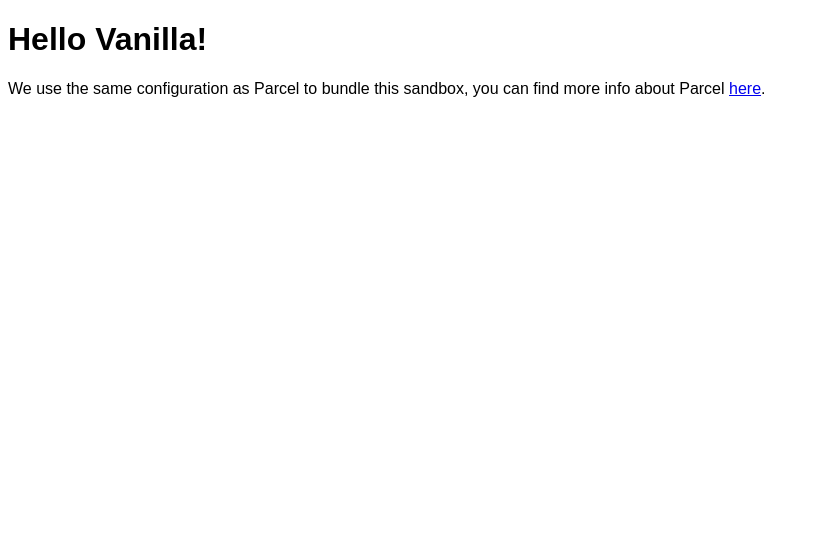
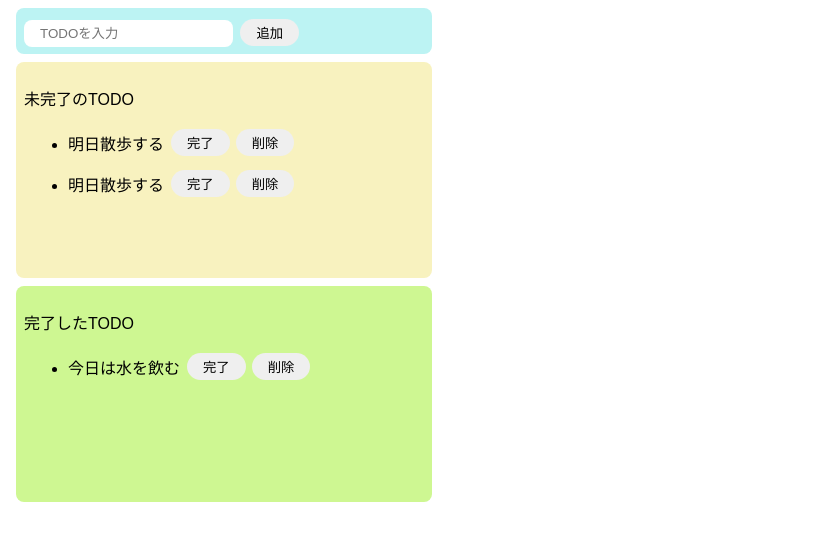
Before and after one commit to kaeru-kun-gecogeco/codesandbox-test, a website built with Parcel: page index.html in a window 1280 px wide. Shown: the whole page, without its empty margins (0-819 px from the left). Built offline with nearby package versions, Linux system fonts and the light colour scheme.

Commit message:
htmlとcssを修正 テスト

```diff
--- a/index.html
+++ b/index.html
@@ -1,16 +1,42 @@
 <!DOCTYPE html>
 <html>
+  <head>
+    <title>TODO sample</title>
+    <meta charset="UTF-8" />
+  </head>
 
-<head>
-	<title>Parcel Sandbox</title>
-	<meta charset="UTF-8" />
-</head>
+  <body>
+    <div class="input-area">
+      <input class="input"  type="text" placeholder="TODOを入力" />
+      <button>追加</button>
+    </div>
+    <div class="imcomplete-area">
+      <p>未完了のTODO</p>
+      <ul>
+        <div class="list-row">
+          <li>明日散歩する</li>
+          <button>完了</button>
+          <button>削除</button>
+        </div>
+        <div class="list-row">
+            <li>明日散歩する</li>
+            <button>完了</button>
+            <button>削除</button>
+          </div>
+      </ul>
+    </div>
+    <div class="complete-area">
+        <p>完了したTODO</p>
+        <ul>
+            <div class="list-row">
+              <li>今日は水を飲む</li>
+              <button>完了</button>
+              <button>削除</button>
+            </div>
+          </ul>
+        </div>
+    </div>
 
-<body>
-	<div id="app"></div>
-
-	<script src="src/index.js">
-	</script>
-</body>
-
+    <script src="src/index.js"></script>
+  </body>
 </html>
--- a/src/index.js
+++ b/src/index.js
@@ -1,10 +1 @@
 import "./styles.css";
-
-document.getElementById("app").innerHTML = `
-<h1>Hello Vanilla!</h1>
-<div>
-  We use the same configuration as Parcel to bundle this sandbox, you can find more
-  info about Parcel
-  <a href="https://parceljs.org" target="_blank" rel="noopener noreferrer">here</a>.
-</div>
-`;
--- a/src/styles.css
+++ b/src/styles.css
@@ -1,3 +1,60 @@
 body {
   font-family: sans-serif;
 }
+
+input {
+  border-radius: 8px;
+  border: none;
+  padding: 6px 16px;
+  outline: none;
+}
+
+button {
+  border-radius: 16px;
+  border: none;
+  padding: 4px 16px;
+  margin: 3px;
+}
+
+li {
+  margin: 4px;
+}
+
+button:hover {
+  background-color: pink;
+  color: white;
+  cursor: pointer;
+}
+
+.input-area {
+  background-color: rgb(188, 243, 243);
+  width: 400px;
+  height: 30px;
+  padding: 8px;
+  margin: 8px;
+  border-radius: 8px;
+}
+
+.imcomplete-area {
+  background-color: rgb(248, 242, 191);
+  width: 400px;
+  min-height: 200px;
+  padding: 8px;
+  margin: 8px;
+  border-radius: 8px;
+}
+
+.complete-area {
+  background-color: rgb(206, 247, 146);
+  width: 400px;
+  min-height: 200px;
+  padding: 8px;
+  margin: 8px;
+  border-radius: 8px;
+}
+
+.list-row {
+  display: flex;
+  align-items: center;
+  padding-bottom: 8px;
+}
```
§ §
Assignment. Above are the records; reproduce them exactly and leave out the pictures.

Result.
Before and after one commit to kaeru-kun-gecogeco/codesandbox-test, a website built with Parcel: page index.html in a window 1280 px wide. Shown: the whole page, without its empty margins (0-819 px from the left). Built offline with nearby package versions, Linux system fonts and the light colour scheme.

Commit message:
htmlとcssを修正 テスト

```diff
--- a/index.html
+++ b/index.html
@@ -1,16 +1,42 @@
 <!DOCTYPE html>
 <html>
+  <head>
+    <title>TODO sample</title>
+    <meta charset="UTF-8" />
+  </head>
 
-<head>
-	<title>Parcel Sandbox</title>
-	<meta charset="UTF-8" />
-</head>
+  <body>
+    <div class="input-area">
+      <input class="input"  type="text" placeholder="TODOを入力" />
+      <button>追加</button>
+    </div>
+    <div class="imcomplete-area">
+      <p>未完了のTODO</p>
+      <ul>
+        <div class="list-row">
+          <li>明日散歩する</li>
+          <button>完了</button>
+          <button>削除</button>
+        </div>
+        <div class="list-row">
+            <li>明日散歩する</li>
+            <button>完了</button>
+            <button>削除</button>
+          </div>
+      </ul>
+    </div>
+    <div class="complete-area">
+        <p>完了したTODO</p>
+        <ul>
+            <div class="list-row">
+              <li>今日は水を飲む</li>
+              <button>完了</button>
+              <button>削除</button>
+            </div>
+          </ul>
+        </div>
+    </div>
 
-<body>
-	<div id="app"></div>
-
-	<script src="src/index.js">
-	</script>
-</body>
-
+    <script src="src/index.js"></script>
+  </body>
 </html>
--- a/src/index.js
+++ b/src/index.js
@@ -1,10 +1 @@
 import "./styles.css";
-
-document.getElementById("app").innerHTML = `
-<h1>Hello Vanilla!</h1>
-<div>
-  We use the same configuration as Parcel to bundle this sandbox, you can find more
-  info about Parcel
-  <a href="https://parceljs.org" target="_blank" rel="noopener noreferrer">here</a>.
-</div>
-`;
--- a/src/styles.css
+++ b/src/styles.css
@@ -1,3 +1,60 @@
 body {
   font-family: sans-serif;
 }
+
+input {
+  border-radius: 8px;
+  border: none;
+  padding: 6px 16px;
+  outline: none;
+}
+
+button {
+  border-radius: 16px;
+  border: none;
+  padding: 4px 16px;
+  margin: 3px;
+}
+
+li {
+  margin: 4px;
+}
+
+button:hover {
+  background-color: pink;
+  color: white;
+  cursor: pointer;
+}
+
+.input-area {
+  background-color: rgb(188, 243, 243);
+  width: 400px;
+  height: 30px;
+  padding: 8px;
+  margin: 8px;
+  border-radius: 8px;
+}
+
+.imcomplete-area {
+  background-color: rgb(248, 242, 191);
+  width: 400px;
+  min-height: 200px;
+  padding: 8px;
+  margin: 8px;
+  border-radius: 8px;
+}
+
+.complete-area {
+  background-color: rgb(206, 247, 146);
+  width: 400px;
+  min-height: 200px;
+  padding: 8px;
+  margin: 8px;
+  border-radius: 8px;
+}
+
+.list-row {
+  display: flex;
+  align-items: center;
+  padding-bottom: 8px;
+}
```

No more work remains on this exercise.